Heyward homers in Braves' third straight shutout

Heyward homers in Braves' third straight shutout

Heyward homers in Braves' third straight shutout
NEW YORK -- Given what they endured last September, the Braves are not going to be picky about the manner in which they win. But as they progress through the remainder of this month, they would certainly like to separate themselves from the stress that has followed them the past few days.

Jason Heyward showed his power yet again, and Dan Uggla provided some encouragement with a pair of extra-base hits that provided the Braves some breathing room as they notched their third consecutive shutout with a 3-0 win over the Mets on Friday night.

"I think every team goes through a spurt where they don't score," Braves starting pitcher Paul Maholm said. "I think every team goes through a spurt where their pitching staff gives up runs. We've kind of gone through both here lately. As long as you win, that's the biggest thing."

Before David Ross lofted a sacrifice fly to right field with one out in the seventh inning, the Braves were flirting with the possibility of notching a third consecutive 1-0 win. Unlike the previous two games, this one would have come with the benefit of an earned run.

"I don't think my stomach could have taken it," said Braves manager Fredi Gonzalez, whose team had claimed 1-0 wins over the Rockies on Wednesday and Thursday while plating just a pair of unearned runs.

Courtesy of the work provided by Maholm and five relievers, the Braves did notch a third consecutive shutout victory for the first time in exactly 10 years. The last time the Braves did this was Sept. 4-7, 2002. Greg Maddux, Kevin Millwood and Damian Moss started those games.

Heyward provided the Braves all that they needed when he drilled Jon Niese's full-count fastball over the right-center-field wall with one out in the fourth inning.

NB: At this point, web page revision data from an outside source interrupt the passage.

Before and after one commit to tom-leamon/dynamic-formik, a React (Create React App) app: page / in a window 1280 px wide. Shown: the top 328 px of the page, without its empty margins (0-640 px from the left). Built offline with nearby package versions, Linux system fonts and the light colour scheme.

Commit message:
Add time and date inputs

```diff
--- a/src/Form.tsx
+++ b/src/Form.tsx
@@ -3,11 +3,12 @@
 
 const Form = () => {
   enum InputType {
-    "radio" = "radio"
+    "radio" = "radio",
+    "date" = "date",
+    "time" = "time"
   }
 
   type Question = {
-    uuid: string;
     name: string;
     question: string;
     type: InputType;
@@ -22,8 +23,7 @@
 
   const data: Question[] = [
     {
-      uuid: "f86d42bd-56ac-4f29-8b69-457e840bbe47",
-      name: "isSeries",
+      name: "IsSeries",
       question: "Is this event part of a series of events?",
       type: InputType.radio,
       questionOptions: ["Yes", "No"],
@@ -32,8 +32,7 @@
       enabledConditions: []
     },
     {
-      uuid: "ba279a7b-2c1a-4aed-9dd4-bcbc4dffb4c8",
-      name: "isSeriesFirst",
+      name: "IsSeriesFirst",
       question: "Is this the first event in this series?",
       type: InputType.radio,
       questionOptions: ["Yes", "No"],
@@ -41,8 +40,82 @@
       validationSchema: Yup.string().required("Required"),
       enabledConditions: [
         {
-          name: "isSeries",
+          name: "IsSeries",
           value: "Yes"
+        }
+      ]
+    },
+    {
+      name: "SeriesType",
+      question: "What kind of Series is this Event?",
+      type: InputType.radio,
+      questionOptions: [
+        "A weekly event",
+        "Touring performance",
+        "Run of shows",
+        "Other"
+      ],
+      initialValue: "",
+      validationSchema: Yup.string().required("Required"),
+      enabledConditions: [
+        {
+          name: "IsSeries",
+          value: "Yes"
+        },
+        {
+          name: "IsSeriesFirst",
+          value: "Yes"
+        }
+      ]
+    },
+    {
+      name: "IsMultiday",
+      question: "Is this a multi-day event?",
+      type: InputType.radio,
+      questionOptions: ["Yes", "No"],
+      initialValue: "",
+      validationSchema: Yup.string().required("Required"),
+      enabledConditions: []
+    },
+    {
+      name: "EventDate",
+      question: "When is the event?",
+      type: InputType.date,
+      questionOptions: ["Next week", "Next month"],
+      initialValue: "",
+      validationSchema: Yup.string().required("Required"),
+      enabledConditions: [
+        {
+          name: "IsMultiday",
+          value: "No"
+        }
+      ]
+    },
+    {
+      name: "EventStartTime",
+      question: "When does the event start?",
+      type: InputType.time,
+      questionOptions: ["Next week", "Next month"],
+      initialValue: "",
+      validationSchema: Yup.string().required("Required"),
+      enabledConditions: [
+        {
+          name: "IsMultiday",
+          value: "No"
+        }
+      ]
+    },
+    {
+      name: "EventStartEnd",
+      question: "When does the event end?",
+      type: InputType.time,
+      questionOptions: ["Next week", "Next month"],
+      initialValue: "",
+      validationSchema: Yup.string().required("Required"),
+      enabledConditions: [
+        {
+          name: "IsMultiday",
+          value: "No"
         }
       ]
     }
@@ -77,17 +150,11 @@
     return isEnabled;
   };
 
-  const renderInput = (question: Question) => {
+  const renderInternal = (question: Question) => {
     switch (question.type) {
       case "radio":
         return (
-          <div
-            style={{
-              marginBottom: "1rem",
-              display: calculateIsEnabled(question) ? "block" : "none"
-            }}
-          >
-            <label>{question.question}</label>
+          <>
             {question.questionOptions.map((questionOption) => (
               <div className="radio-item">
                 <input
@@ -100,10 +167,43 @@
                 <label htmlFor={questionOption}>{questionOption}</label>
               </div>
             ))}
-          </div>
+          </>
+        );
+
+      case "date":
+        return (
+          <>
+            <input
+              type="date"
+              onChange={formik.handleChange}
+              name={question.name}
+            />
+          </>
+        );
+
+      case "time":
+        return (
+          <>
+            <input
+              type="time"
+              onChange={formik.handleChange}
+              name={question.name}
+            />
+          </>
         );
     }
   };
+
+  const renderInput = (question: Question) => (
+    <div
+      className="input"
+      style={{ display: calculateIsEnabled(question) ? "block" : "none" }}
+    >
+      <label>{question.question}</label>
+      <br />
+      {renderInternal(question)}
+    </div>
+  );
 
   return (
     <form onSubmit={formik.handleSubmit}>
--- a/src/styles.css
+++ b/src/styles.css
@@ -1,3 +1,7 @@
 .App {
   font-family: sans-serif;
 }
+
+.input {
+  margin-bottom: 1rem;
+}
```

This solo shot increased the 23-year-old outfielder's career-best homer total to 25 and gave the Braves their first earned run since the third inning of Monday's win over the Rockies.

The Braves went 27 consecutive innings without scoring an earned run and they have scored two over their past 32 innings. Still, they have won five of their past six games with the strength of their rotation and a relief corps led by Craig Kimbrel, who notched his 35th save with two strikeouts in a scoreless ninth inning. This marked the first time Kimbrel has worked three consecutive days since July 18-20.

When Kimbrel was showing signs of fatigue late last season, the Braves were losing games like this one. Consequently, they blew the 9 1/2-game lead they had in the Wild Card race entering September.

"We've been winning games," Maholm said. "We haven't been scoring a ton. But I've pitched against this [Braves] lineup plenty over the course of my career, and it's dangerous. It can break out at any time. You just try to go out there and throw up as many zeros as you can."

Uggla provided some encouragement when he doubled in the sixth inning and then padded the Braves' lead with a ninth-inning home run off Jenrry Mejia. The All-Star second baseman has shown signs of life since the Braves kept him out of the starting lineup for the first three games this week.

This marked the first time that he had two extra-base hits in a game since June 5.

"I'm back," Uggla said. "Just because I hit the ball hard and maybe have a bad night by going 0-for-4, it's not about searching for it. It's here. This is me, and I'm going to be ready to go."

Given the way the Braves have managed to win the past few days, it might have been fitting that they scored at least one of their runs in unearned fashion. Uggla opened the seventh inning with a double and then advanced to third base when Mets catcher Kelly Shoppach made an errant throw while attempting to pick him off second base. Ross followed with his sacrifice fly.

Maholm was nowhere near as effective as he was when he threw 95 pitches in a three-hit shutout against the Mets on Aug. 10. But while scattering five hits over 5 1/3 scoreless innings, the left-hander kept the Mets frustrated and allowed his teammates to work through their offensive funk.

The Mets produced two baserunners in three of the first four innings and five of the six in which Maholm pitched. But the veteran left-hander never flinched. He produced two consecutive strikeouts of Daniel Murphy and David Wright after allowing consecutive one-out singles in the third inning.

"When good stuff happens, you feed off it," Gonzalez said. "When you hit, it's contagious. When you pitch, it's contagious also. Right now, we're pitching it pretty good."

Mark Bowman is a reporter for MLB.com. This story was not subject to the approval of Major League Baseball or its clubs.